This blog is dedicated to my good friend and concrete colleague Elaine Toogood. She recently inspired me to ‘get off my horse and write my blog.’ This came about through a discussion on sandpaper of all things.
"80 grit? 120 grit or indeed True Grit?" That was the question.
Of course we weren’t discussing the thespian talents of John Wayne or even listening to Glen Campbell... because the usual focus was on Visual Concrete of course. The subject in Elaine's holster was if sandpaper was a good idea to use for cleaning concrete surfaces…
We never got round to having that shoot out before, during or even after Eco Build. So in the spirit of sharing and, as John Wayne once said, “Tomorrow hopes we have learned something from yesterday.” here's what I think:
Ok, so if you want to find your True Grit for dry or wet cleaning concrete then Diamonds are a concrete’s best friend. Flexible Nickel encrusted Diamond hand...
I came across this today giving me an abrupt and sharp reminder of just how sensitive polished concrete floors are when they are young. By ‘young’ I would suggest up to two weeks.
I intend to blog a whole section on polished concrete flooring because frankly the subject needs and deserves it. In the meantime here’s a couple of images of what I would term as differential curing. The first has happened on the day of finishing and the second image has occurred after the floor has been covered.
Power trowel blades if left immobile for any small amount of time at all on the surface will make these marks. I’ve seen it many times and done it once myself.
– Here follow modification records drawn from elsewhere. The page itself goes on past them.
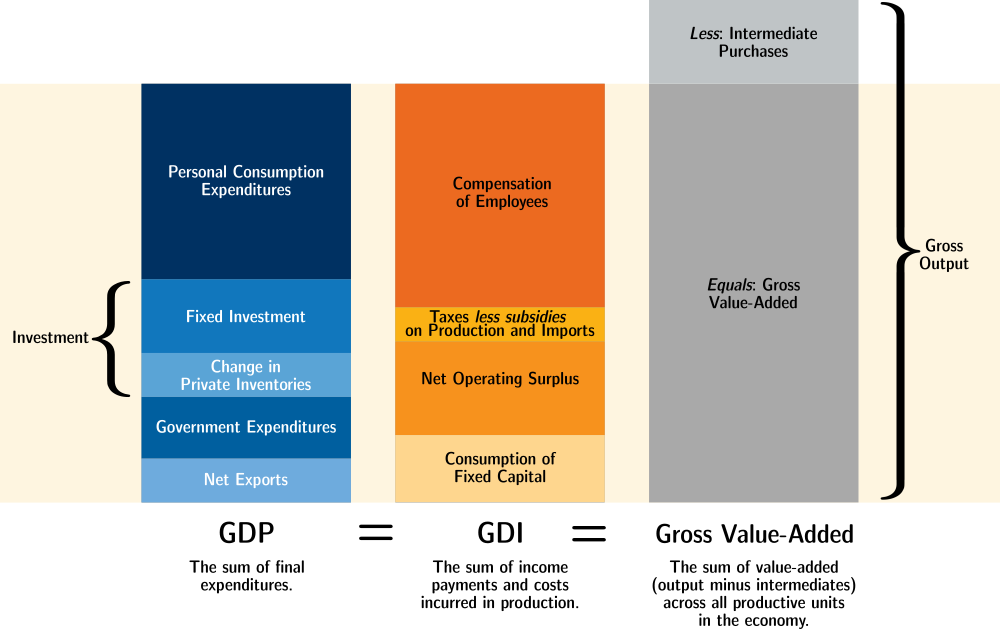
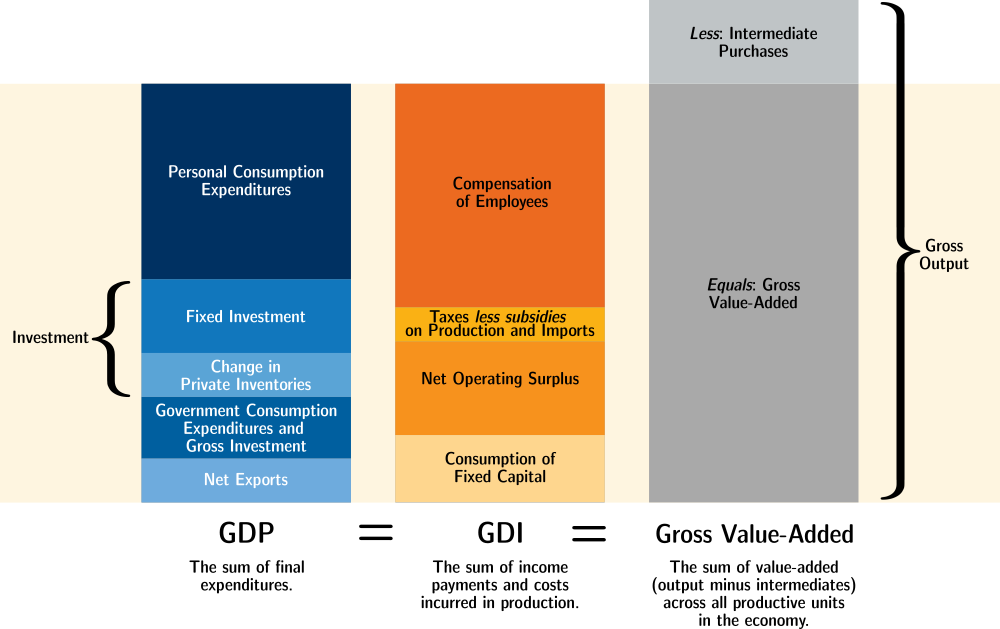
Fix GDP graphic, test GDP table

Changed region(s): [[0.155, 0.6343, 0.341, 0.725]]

diff --git a/3102/measurement-gdp.md b/3102/measurement-gdp.md
@@ -60,21 +60,9 @@ In theory, all three approaches should yield the same total value.
 <figcaption>Three ways to measure GDP. Recreation of figure 2.1 from the BEA's NIPA Handbook. GDP components not to scale.</figcaption>
 </figure>
 
-And the following just uses html
-
-
-<figure markdown="block">
-<img src="img-gdp-three-ways.png" alt="An image using a bar chart to depict the equivalence of the three approaches to measuring GDP">
-<figcaption>Three ways to measure GDP. Recreation of figure 2.1 from the BEA's NIPA Handbook. GDP components not to scale.</figcaption>
-</figure>
-
 
 
 ### Expenditure Approach:
-
-![An image using a bar chart to depict the equivalence of the three approaches to measuring GDP](img-gdp-three-ways.png)
-
-
 
 Measures output by looking at where that output goes.
 
@@ -87,6 +75,42 @@ $$C + I + G + NX$$
 - Net Exports (Exports - Imports)
 
 <!--Government investment is always counted, but where it goes in the formula varies. BEA lumps Gov consumption and invesetment together. OECD seems to seperate them. Need to double check on that before uncommenting this part.-->
+
+#### Components of US Expenditure Approach GDP 
+
+The following table shows the components of expenditure approach GDP for the United States in 2019
+| Component| 2019 | percent | trillions |
+|------------------------------------------------------------|------------|--------|------|
+|     Gross domestic product                                 | 21,372,582 | 100.0% | 21.4 |
+| Personal consumption expenditures                          | 14,428,676 | 67.5%  | 14.4 |
+| &emsp; Goods                                                  | 4,478,918  | 21.0%  | 4.5  |
+| &emsp;&emsp;      Durable goods                                        | 1,513,285  | 7.1%   | 1.5  |
+| &emsp;&emsp;      Nondurable goods                                     | 2,965,633  | 13.9%  | 3.0  |
+|  &emsp;   Services                                               | 9,949,758  | 46.6%  | 9.9  |
+| Gross private domestic investment                          | 3,826,258  | 17.9%  | 3.8  |
+|     Fixed investment                                       | 3,752,632  | 17.6%  | 3.8  |
+|       Nonresidential                                       | 2,938,716  | 13.7%  | 2.9  |
+|         Structures                                         | 672,634    | 3.1%   | 0.7  |
+|         Equipment                                          | 1,231,319  | 5.8%   | 1.2  |
+|         Intellectual property products                     | 1,034,763  | 4.8%   | 1.0  |
+|       Residential                                          | 813,916    | 3.8%   | 0.8  |
+|     Change in private inventories                          | 73,626     | 0.3%   | 0.1  |
+| Net exports of goods and services                          | -596,263   | -2.8%  | -0.6 |
+|     Exports                                                | 2,519,727  | 11.8%  | 2.5  |
+|       Goods                                                | 1,641,729  | 7.7%   | 1.6  |
+|       Services                                             | 877,998    | 4.1%   | 0.9  |
+|     Imports                                                | 3,115,990  | 14.6%  | 3.1  |
+|       Goods                                                | 2,517,913  | 11.8%  | 2.5  |
+|       Services                                             | 598,077    | 2.8%   | 0.6  |
+| Government consumption expenditures and   gross investment | 3,713,912  | 17.4%  | 3.7  |
+|     Federal                                                | 1,414,931  | 6.6%   | 1.4  |
+|       National defense                                     | 847,538    | 4.0%   | 0.8  |
+|       Nondefense                                           | 567,393    | 2.7%   | 0.6  |
+|     State and local                                        | 2,298,981  | 10.8%  | 2.3  |
+
+
+
+
 
 ### Value-added (or Output or Product) Approach:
Never again.
The curing line is from a non-breathable type covering or protection sheet that has given rise to a disparity in curing evenness. I’m still trying to get to the bottom of a ‘perfect’ curing system but not found one yet. Please share information if you have any!
If possible my advice is to air cure for 2 weeks...